**Required work:** Each line in the entries that has the word "default" has to be copied.

(Change detection outputs)
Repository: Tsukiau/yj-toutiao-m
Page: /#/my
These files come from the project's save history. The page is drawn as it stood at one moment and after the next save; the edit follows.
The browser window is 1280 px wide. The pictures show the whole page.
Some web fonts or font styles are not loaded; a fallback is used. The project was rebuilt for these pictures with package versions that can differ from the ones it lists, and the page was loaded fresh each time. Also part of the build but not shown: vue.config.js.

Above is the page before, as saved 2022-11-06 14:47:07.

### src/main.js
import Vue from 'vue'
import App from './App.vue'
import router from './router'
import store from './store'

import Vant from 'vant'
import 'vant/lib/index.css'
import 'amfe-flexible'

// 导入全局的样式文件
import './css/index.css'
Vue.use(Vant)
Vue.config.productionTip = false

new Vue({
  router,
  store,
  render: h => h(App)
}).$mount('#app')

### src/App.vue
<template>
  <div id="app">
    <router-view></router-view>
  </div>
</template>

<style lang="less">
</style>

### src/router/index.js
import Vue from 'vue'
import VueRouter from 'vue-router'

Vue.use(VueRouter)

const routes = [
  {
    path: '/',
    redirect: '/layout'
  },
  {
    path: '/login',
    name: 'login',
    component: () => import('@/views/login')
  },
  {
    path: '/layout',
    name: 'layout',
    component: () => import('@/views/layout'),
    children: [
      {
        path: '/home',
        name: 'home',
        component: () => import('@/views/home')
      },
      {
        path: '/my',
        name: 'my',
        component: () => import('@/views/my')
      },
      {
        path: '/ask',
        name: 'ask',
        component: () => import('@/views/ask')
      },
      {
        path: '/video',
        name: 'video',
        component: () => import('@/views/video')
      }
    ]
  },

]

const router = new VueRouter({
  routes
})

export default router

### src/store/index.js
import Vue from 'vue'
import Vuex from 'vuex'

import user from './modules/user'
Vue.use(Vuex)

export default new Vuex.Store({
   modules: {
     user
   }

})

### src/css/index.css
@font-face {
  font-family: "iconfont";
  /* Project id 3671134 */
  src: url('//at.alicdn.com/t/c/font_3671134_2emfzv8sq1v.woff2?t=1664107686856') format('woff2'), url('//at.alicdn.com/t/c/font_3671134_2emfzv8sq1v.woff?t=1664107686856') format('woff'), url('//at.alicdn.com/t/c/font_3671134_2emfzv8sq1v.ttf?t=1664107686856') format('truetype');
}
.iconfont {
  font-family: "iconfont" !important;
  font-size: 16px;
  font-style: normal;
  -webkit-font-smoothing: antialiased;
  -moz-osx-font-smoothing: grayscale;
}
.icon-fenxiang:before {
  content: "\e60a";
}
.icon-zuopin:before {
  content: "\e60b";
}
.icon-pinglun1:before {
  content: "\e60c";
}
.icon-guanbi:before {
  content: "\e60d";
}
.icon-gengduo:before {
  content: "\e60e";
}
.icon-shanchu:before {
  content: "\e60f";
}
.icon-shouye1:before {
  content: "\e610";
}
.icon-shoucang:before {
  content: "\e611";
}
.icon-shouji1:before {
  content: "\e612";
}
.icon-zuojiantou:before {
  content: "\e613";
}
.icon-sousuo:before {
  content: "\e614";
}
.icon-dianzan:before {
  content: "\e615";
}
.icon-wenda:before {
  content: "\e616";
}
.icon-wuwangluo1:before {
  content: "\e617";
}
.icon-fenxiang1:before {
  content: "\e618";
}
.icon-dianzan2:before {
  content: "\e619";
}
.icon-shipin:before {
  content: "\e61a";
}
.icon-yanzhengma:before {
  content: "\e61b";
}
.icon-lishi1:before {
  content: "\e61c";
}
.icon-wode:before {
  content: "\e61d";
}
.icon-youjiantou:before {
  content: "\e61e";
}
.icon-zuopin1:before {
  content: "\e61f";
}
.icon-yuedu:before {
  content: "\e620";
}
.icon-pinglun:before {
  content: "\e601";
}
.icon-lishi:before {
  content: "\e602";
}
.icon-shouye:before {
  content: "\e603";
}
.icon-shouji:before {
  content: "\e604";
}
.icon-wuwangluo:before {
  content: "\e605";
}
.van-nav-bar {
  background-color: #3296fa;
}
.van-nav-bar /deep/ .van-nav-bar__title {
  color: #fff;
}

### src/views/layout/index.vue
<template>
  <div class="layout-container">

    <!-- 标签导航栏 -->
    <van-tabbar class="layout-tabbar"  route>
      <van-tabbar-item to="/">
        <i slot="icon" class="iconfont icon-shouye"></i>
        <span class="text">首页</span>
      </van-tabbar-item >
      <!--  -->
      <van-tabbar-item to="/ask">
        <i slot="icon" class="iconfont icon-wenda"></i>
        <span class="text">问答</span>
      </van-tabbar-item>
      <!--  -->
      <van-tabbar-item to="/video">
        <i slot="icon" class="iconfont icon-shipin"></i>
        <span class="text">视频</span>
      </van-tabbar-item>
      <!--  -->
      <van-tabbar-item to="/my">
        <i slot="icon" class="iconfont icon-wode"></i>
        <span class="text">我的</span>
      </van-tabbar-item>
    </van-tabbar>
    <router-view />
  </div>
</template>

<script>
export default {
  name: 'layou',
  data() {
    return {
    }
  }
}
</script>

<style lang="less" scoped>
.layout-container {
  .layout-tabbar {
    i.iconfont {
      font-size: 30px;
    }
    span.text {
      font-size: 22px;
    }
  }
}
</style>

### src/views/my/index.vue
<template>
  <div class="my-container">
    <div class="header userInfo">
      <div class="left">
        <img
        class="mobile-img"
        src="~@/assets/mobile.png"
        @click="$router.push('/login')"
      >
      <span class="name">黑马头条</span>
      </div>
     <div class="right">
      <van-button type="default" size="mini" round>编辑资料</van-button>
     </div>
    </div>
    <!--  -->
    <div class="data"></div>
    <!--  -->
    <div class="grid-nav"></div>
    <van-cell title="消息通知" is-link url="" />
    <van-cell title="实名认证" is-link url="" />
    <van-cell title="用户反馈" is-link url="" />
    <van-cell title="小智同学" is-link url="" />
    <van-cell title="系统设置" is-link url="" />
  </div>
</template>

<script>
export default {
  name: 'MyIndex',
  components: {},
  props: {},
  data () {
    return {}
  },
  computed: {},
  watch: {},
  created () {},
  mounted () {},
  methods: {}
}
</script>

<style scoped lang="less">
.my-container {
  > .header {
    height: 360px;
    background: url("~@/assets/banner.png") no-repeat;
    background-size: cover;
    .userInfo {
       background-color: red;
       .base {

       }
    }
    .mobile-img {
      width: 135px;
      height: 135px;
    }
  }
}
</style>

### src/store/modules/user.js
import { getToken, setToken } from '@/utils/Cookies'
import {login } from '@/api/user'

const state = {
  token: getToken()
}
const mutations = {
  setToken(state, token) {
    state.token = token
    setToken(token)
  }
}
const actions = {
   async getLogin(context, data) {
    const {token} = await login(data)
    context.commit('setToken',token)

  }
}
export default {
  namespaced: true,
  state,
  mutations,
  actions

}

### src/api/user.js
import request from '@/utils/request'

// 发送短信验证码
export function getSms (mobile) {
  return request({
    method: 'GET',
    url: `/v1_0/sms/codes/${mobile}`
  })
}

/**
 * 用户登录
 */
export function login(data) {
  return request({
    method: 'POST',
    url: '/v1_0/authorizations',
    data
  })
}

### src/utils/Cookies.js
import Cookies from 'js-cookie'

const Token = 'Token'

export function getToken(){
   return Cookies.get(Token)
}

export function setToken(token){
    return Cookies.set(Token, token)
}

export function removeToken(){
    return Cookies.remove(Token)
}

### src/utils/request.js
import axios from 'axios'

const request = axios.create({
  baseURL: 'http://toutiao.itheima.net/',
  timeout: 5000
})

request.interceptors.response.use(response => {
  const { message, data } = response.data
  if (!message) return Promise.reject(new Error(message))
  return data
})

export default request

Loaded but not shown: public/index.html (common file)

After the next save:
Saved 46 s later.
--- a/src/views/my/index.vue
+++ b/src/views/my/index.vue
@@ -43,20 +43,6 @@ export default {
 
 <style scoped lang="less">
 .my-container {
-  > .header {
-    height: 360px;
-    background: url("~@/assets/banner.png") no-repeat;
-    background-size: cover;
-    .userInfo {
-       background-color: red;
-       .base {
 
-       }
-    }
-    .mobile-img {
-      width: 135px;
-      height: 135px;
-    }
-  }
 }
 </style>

**Solved exercise:**
export default router
export default new Vuex.Store({
export default {
      <van-button type="default" size="mini" round>编辑资料</van-button>
export default {
export default {
export default request
@@ -43,20 +43,6 @@ export default {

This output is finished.